Items from a data source:
════

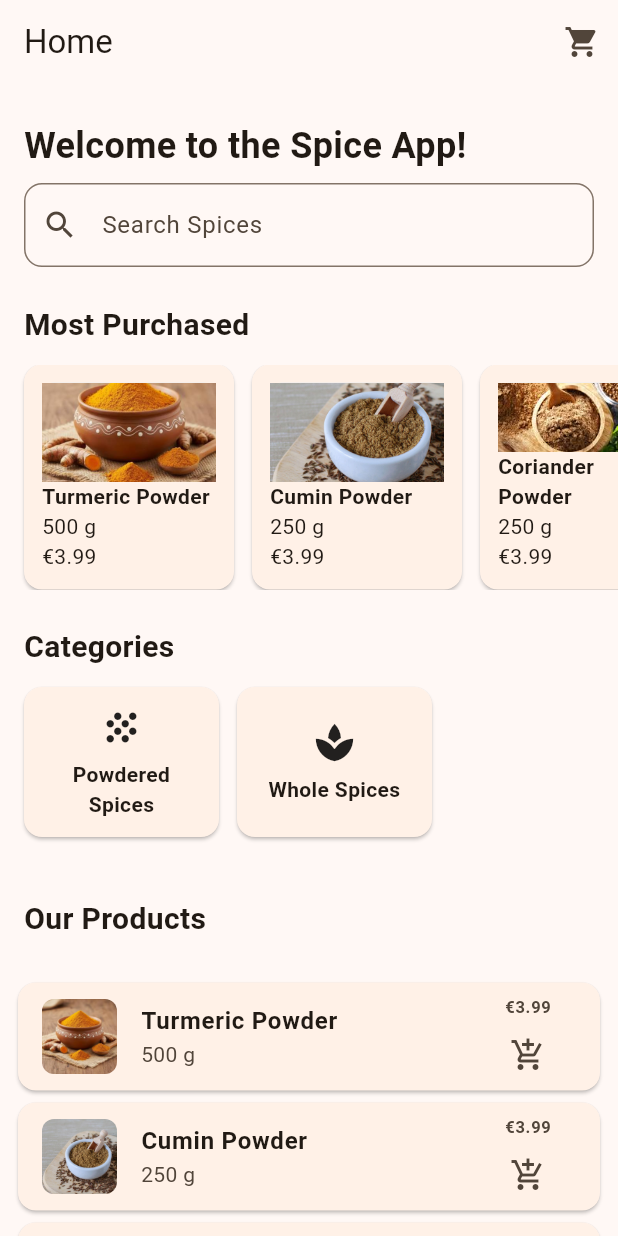
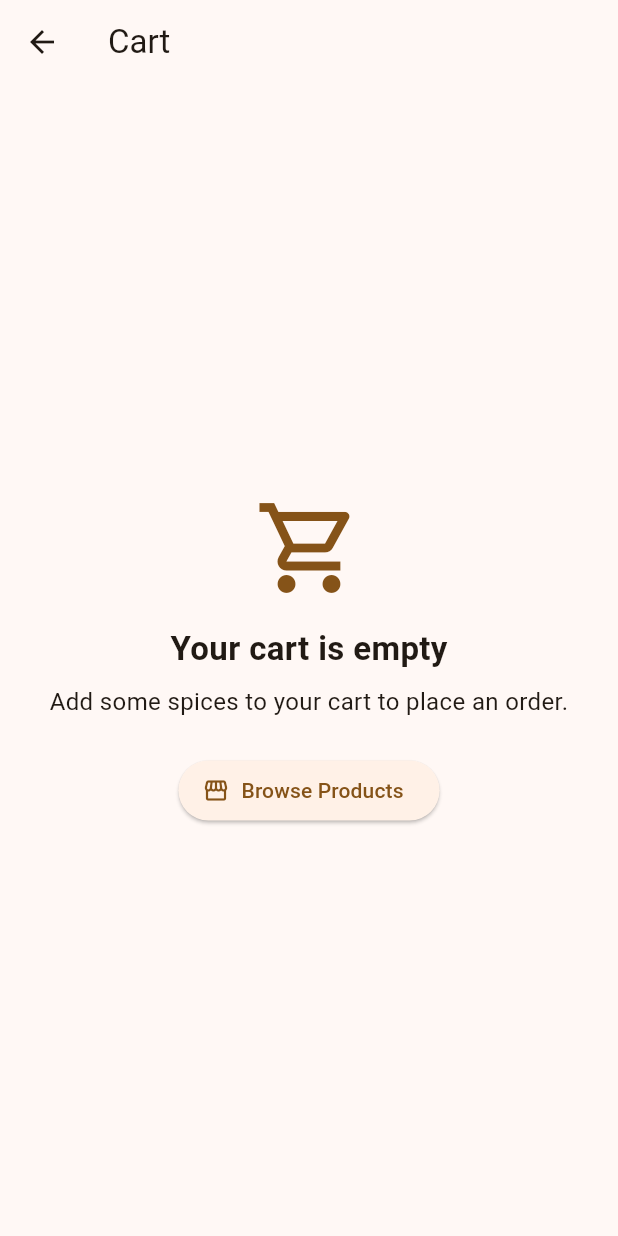
Before and after one commit to swastikdhakal07/SpiceApp, a Flutter app: the screen it shows after launch, after a tap on the "shopping cart" icon, on a phone screen of 412 x 824 dp. Run offline on Flutter 3.47's test engine with Material 3 defaults, Android fonts, the phone set to English and light mode, and no system bars.

Commit message:
Added a new cart_screen and a browse products button that returns to home

```diff
--- /dev/null
+++ b/lib/screens/cart_screen.dart
@@ -0,0 +1,49 @@
+import 'package:flutter/material.dart';
+
+class CartScreen extends StatelessWidget {
+  const CartScreen({super.key});
+
+  @override
+  Widget build(BuildContext context) {
+    return Scaffold(
+      appBar: AppBar(
+        title: const Text('Cart'),
+      ),
+      body: Center(
+        child: Padding(
+          padding: const EdgeInsets.all(24.0),
+          child: Column(
+            mainAxisAlignment: MainAxisAlignment.center,
+            children: [
+              Icon(
+                Icons.shopping_cart_outlined,
+                size: 72,
+                color: Theme.of(context).colorScheme.primary,
+              ),
+              const SizedBox(height: 16),
+              const Text(
+                'Your cart is empty',
+                style: TextStyle(
+                  fontSize: 22,
+                  fontWeight: FontWeight.bold,
+                ),
+              ),
+              const SizedBox(height: 8),
+              const Text(
+                'Add some spices to your cart to place an order.',
+                textAlign: TextAlign.center,
+                style: TextStyle(fontSize: 16),
+              ),
+              const SizedBox(height: 24),
+              ElevatedButton.icon(
+                onPressed: () => Navigator.pop(context),
+                icon: const Icon(Icons.storefront_outlined),
+                label: const Text('Browse Products'),
+              ),
+            ],
+          ),
+        ),
+      ),
+    );
+  }
+}
--- a/lib/screens/home_screen.dart
+++ b/lib/screens/home_screen.dart
@@ -1,5 +1,6 @@
 import 'package:flutter/material.dart';
 import 'package:spiceapp/screens/product_details_screen.dart';
+import 'package:spiceapp/screens/cart_screen.dart';
 import '../widgets/product_card.dart';
 import '../data/products.dart';
 import '../models/product.dart';
@@ -23,7 +24,17 @@ class _HomeScreenState extends State<HomeScreen> {
       appBar: AppBar(
         title: const Text('Home'),
         actions: [
-          IconButton(onPressed: () {}, icon: const Icon(Icons.shopping_cart)),
+          IconButton(
+            onPressed: () {
+              Navigator.push(
+                context,
+                MaterialPageRoute(
+                  builder: (context) => const CartScreen(),
+                ),
+              );
+            },
+            icon: const Icon(Icons.shopping_cart),
+          ),
         ],
       ),
 
```
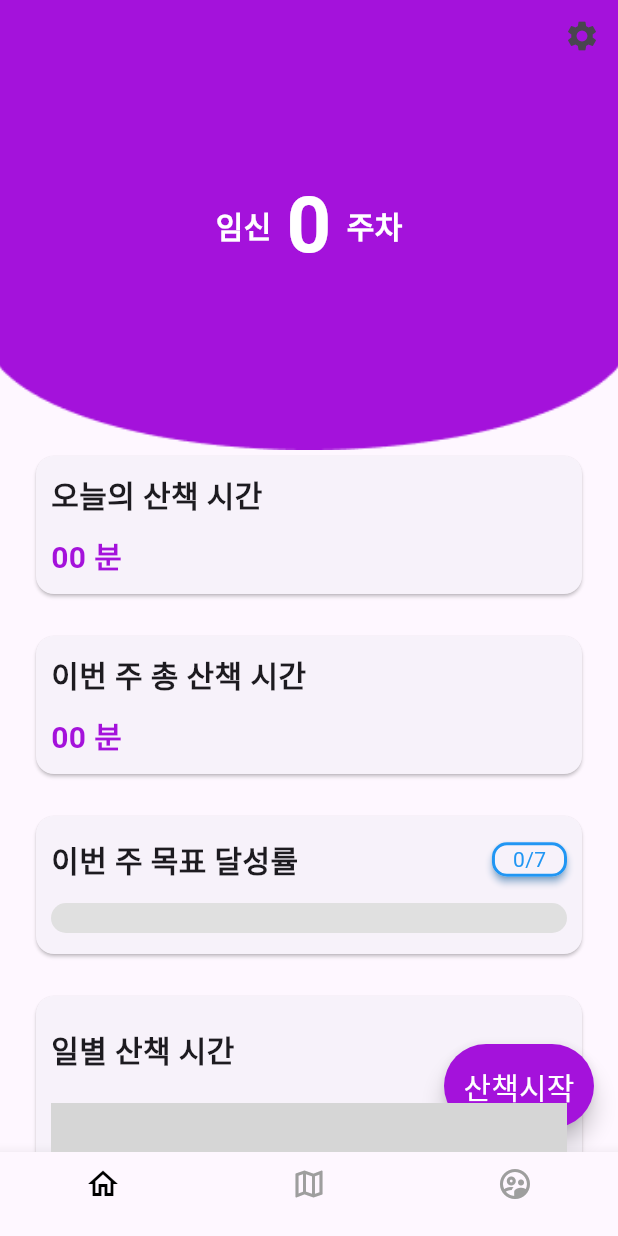
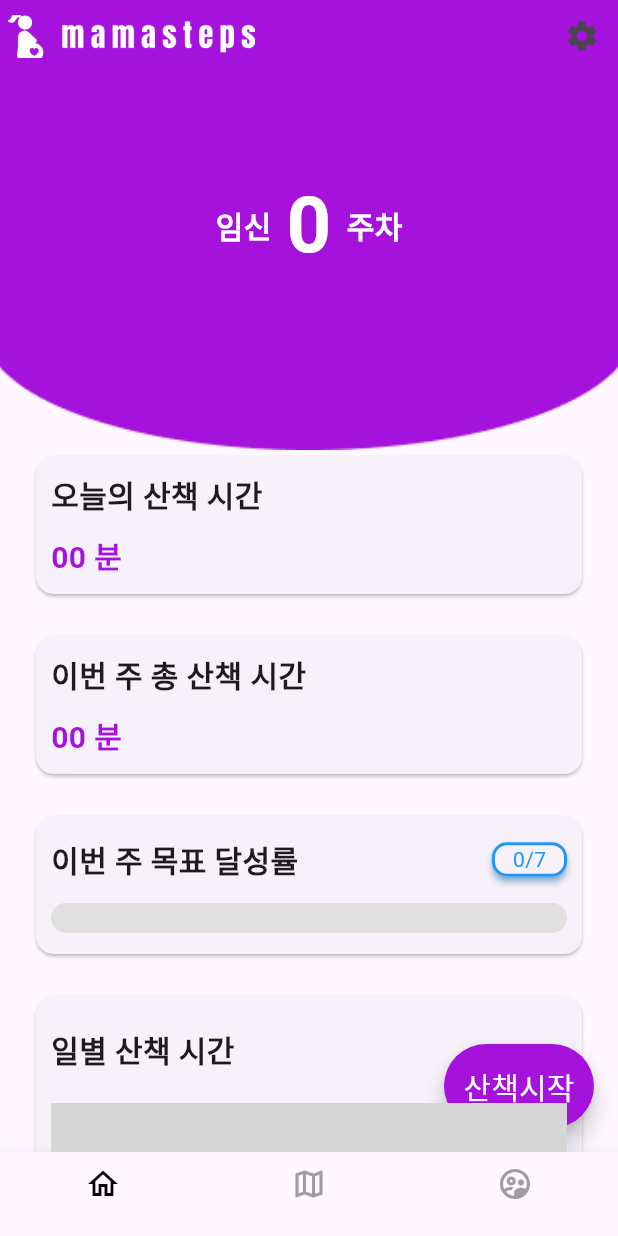
Before and after one commit to INHAGDSC-stack-overflow/mamasteps-frontend, a Flutter app: the RootTab screen opened directly, on a phone screen of 412 x 824 dp. Run offline on Flutter 3.47's test engine with Material 3 defaults, Android fonts, the phone set to English and light mode, and no system bars; our stand-ins replace dio, flutter_secure_storage, geolocator, google_maps_flutter, google_sign_in, googleapis_auth and 2 more; missing offline and left inert: charts_flutter_updated, extension_google_sign_in_as_googleapis_auth, flutter_polyline_points, googleapis, telephony; accounts and stored records are empty; network calls fail; grey boxes are pictures that could not be loaded.

Commit message:
feat: 홈 화면 로고 추가

```diff
--- a/lib/ui/screen/home_screen.dart
+++ b/lib/ui/screen/home_screen.dart
@@ -152,6 +152,16 @@ class _Header extends StatelessWidget {
             child: Image.asset(
               'asset/image/root_tab_top_image.png',
               fit: BoxFit.cover,
+            ),
+          ),
+          Positioned(
+            left: 5,
+            top: 10,
+            child: SizedBox(
+              width: MediaQuery.of(context).size.width * 0.4,
+              child: Image.asset("asset/image/mamasteps_logo.png",
+              fit: BoxFit.cover,
+              ),
             ),
           ),
           Positioned(
```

════

**The task**
Gather from the records above every line containing the string "dart".

**Answer space**
+++ b/lib/screens/cart_screen.dart
+import 'package:flutter/material.dart';
--- a/lib/screens/home_screen.dart
+++ b/lib/screens/home_screen.dart
 import 'package:flutter/material.dart';
 import 'package:spiceapp/screens/product_details_screen.dart';
+import 'package:spiceapp/screens/cart_screen.dart';
 import '../widgets/product_card.dart';
 import '../data/products.dart';
 import '../models/product.dart';
--- a/lib/ui/screen/home_screen.dart
+++ b/lib/ui/screen/home_screen.dart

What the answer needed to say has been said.